MICROSCOPIC wafers of gold, glinting spheres of silver and little bars of baby blue but deadly toxic cadmium. If you could zap yourself down to a millimetre in height and explore the interior of your mobile phone, the journey would be astonishing.
"There is an amazing amount of valuable stuff inside," said Rose Read, the manager of the mobile-phone industry's recycling campaign.
The problem with recycling phones is that so few people seem to want to part with them.
Three-quarters of the population had at least one spare phone handset stashed at home, and a third had two or more unused phones tucked away in cupboards, the Australian Mobile Telecommunications Association said.
Australia's recycling rate for mobile phones is just 8 per cent, despite a 42-cent collection levy added to the cost of every phone, a decade after the national recycling scheme started.
The industry's "MobileMuster" campaign, run on behalf of all big phone manufacturers and providers except Apple, is desperate to see improved results this year, when the computer and TV industries begin their electronic-waste recycling schemes.
Environment groups say that despite slight annual improvements in recycling over the past few years, the phone-industry approach has failed and "cash for cans"-style incentives are needed to give people reason to hand their old handsets back.
Everyone agrees that phones are a treasure trove of rare minerals and recycling them avoids the release of large amounts of greenhouse gases that would otherwise be generated if the metals had to be dug up.
An unpublished study by an emissions audit firm, Energetics, found recycling old Australian phones generates about 1.1 tonnes of greenhouse gas for every tonne of phones, including emissions from shipping them overseas and melting the metals.
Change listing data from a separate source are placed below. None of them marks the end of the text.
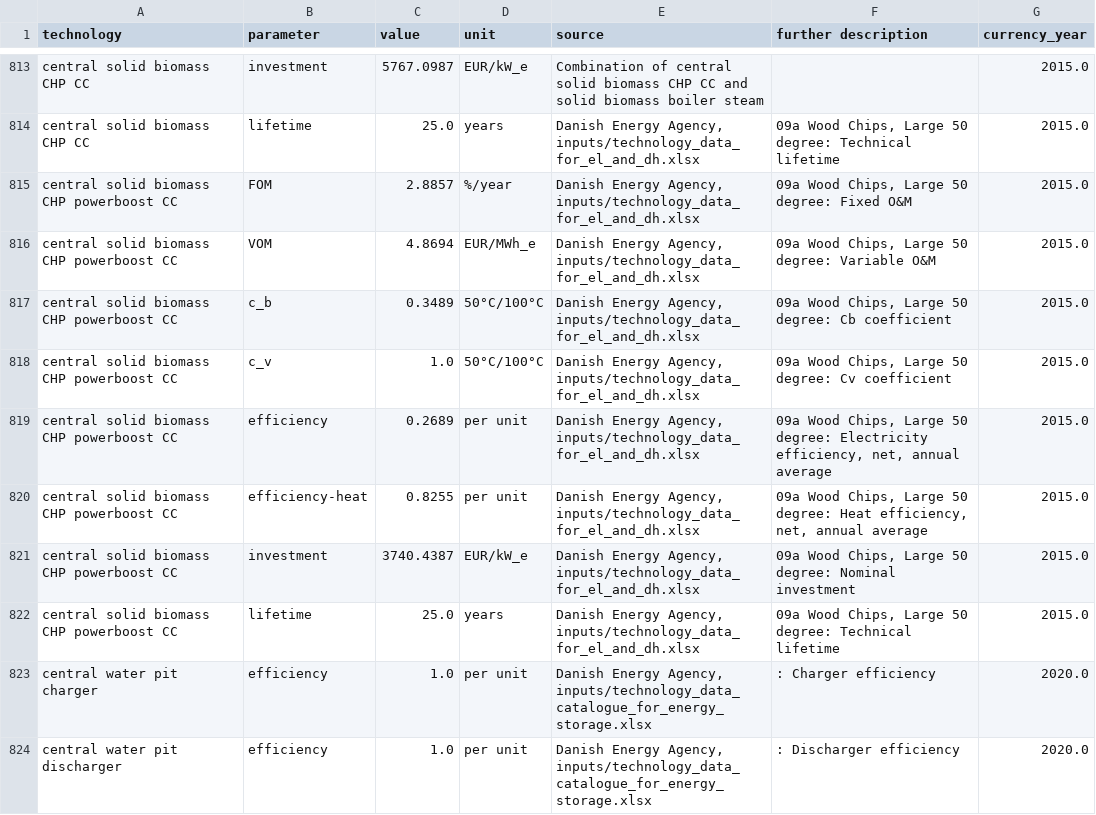
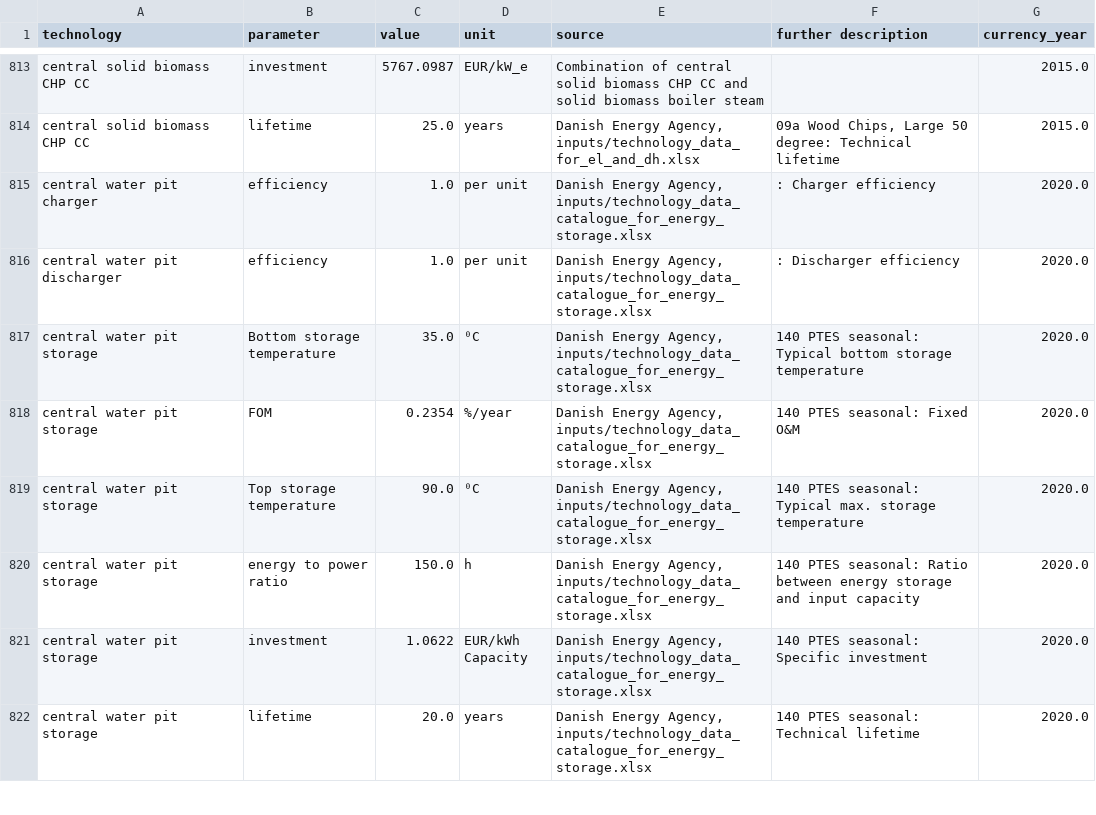
Before and after one commit to millingermarkus/technology-data, a CSV file: outputs/costs_2020.csv, drawn as a sheet; only a part is shown, gaps mark what is left out; the shorter side is filled out with more unchanged rows.

Commit message:
Remove unused powerboost CHP option

```diff
--- a/outputs/costs_2020.csv
+++ b/outputs/costs_2020.csv
@@ -817,10 +817,2 @@ central solid biomass CHP CC,investment,5767.0987,EUR/kW_e,Combination of centra
 central solid biomass CHP CC,lifetime,25.0,years,"Danish Energy Agency, inputs/technology_data_for_el_and_dh.xlsx","09a Wood Chips, Large 50 degree:  Technical lifetime",2015.0
-central solid biomass CHP powerboost CC,FOM,2.8857,%/year,"Danish Energy Agency, inputs/technology_data_for_el_and_dh.xlsx","09a Wood Chips, Large 50 degree:  Fixed O&M",2015.0
-central solid biomass CHP powerboost CC,VOM,4.8694,EUR/MWh_e,"Danish Energy Agency, inputs/technology_data_for_el_and_dh.xlsx","09a Wood Chips, Large 50 degree:  Variable O&M ",2015.0
-central solid biomass CHP powerboost CC,c_b,0.3489,50°C/100°C,"Danish Energy Agency, inputs/technology_data_for_el_and_dh.xlsx","09a Wood Chips, Large 50 degree:  Cb coefficient",2015.0
-central solid biomass CHP powerboost CC,c_v,1.0,50°C/100°C,"Danish Energy Agency, inputs/technology_data_for_el_and_dh.xlsx","09a Wood Chips, Large 50 degree:  Cv coefficient",2015.0
-central solid biomass CHP powerboost CC,efficiency,0.2689,per unit,"Danish Energy Agency, inputs/technology_data_for_el_and_dh.xlsx","09a Wood Chips, Large 50 degree:  Electricity efficiency, net, annual average",2015.0
-central solid biomass CHP powerboost CC,efficiency-heat,0.8255,per unit,"Danish Energy Agency, inputs/technology_data_for_el_and_dh.xlsx","09a Wood Chips, Large 50 degree:  Heat efficiency, net, annual average",2015.0
-central solid biomass CHP powerboost CC,investment,3740.4387,EUR/kW_e,"Danish Energy Agency, inputs/technology_data_for_el_and_dh.xlsx","09a Wood Chips, Large 50 degree:  Nominal investment ",2015.0
-central solid biomass CHP powerboost CC,lifetime,25.0,years,"Danish Energy Agency, inputs/technology_data_for_el_and_dh.xlsx","09a Wood Chips, Large 50 degree:  Technical lifetime",2015.0
 central water pit charger,efficiency,1.0,per unit,"Danish Energy Agency, inputs/technology_data_catalogue_for_energy_storage.xlsx",:  Charger efficiency,2020.0
```
Also changed, not shown: outputs/costs_2025.csv, outputs/costs_2030.csv, 12 other files.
Manufacturing the same number of mobiles by mining the ores and transforming them into usable metal generates greenhouse emissions to the equivalent of about 11.8 tonnes of carbon dioxide, the report says.
When recycled, phones are handed in at one of about 3000 drop-off points around the country, mostly in electronics stores. They are then trucked to recycling centres at Wetherill Park in Sydney or Campbellfield in Melbourne, cracked open by hand and sorted into their different components.
The phone circuit boards are among the most valuable components because they contain a few micrograms of pure gold, a few hundred of pure silver, over a metre of finely wrapped copper wire, and a gram or more of lead.
They are sorted by hand and shipped in 20-tonne lots to a factory near Seoul where a firm called Reco Metal melts millions of circuit boards down into their base metals.
The metals are then sold on the commodity market to recoup the financial cost of sorting and transport.
A tonne of old phones yields about 300 grams of pure gold - the equivalent of mining 110 tonnes of ore, says the mobile telecommunications association.
Back in the Australian sorting centres, the phone batteries are picked out and placed in 44-gallon drums before making their own journey to Korea, this time to a processing plant in the city of Busan. The batteries are placed on a grille and slid into a furnace, where the cadmium is melted and turned into ingots.
Cadmium is highly toxic and has been known to leak into water tables if buried in landfill, so recycling is the healthier option.
A battery's ultimate fate depends on its age and type; most of the more modern batteries are lithium-ion batteries, from which the lithium oxide and copper can be extracted and reused.
The older types contain cadmium, nickel, cobalt and zinc. Nickel and iron in most battery types are also melted and reused.
The LCD screens on most modern phones can be processed in Australia, and the glass and plastic shredded and reused. The plastics that make up most of the handset are sorted and shredded here, before being blended with other plastics and turned into fenceposts and pallets.
Steel reinforcement used in some phones is also melted and reused, as are the metals in phone speakers and microphones. About 4.5 million phone handsets have passed through the recycling process since the national scheme began in 1999.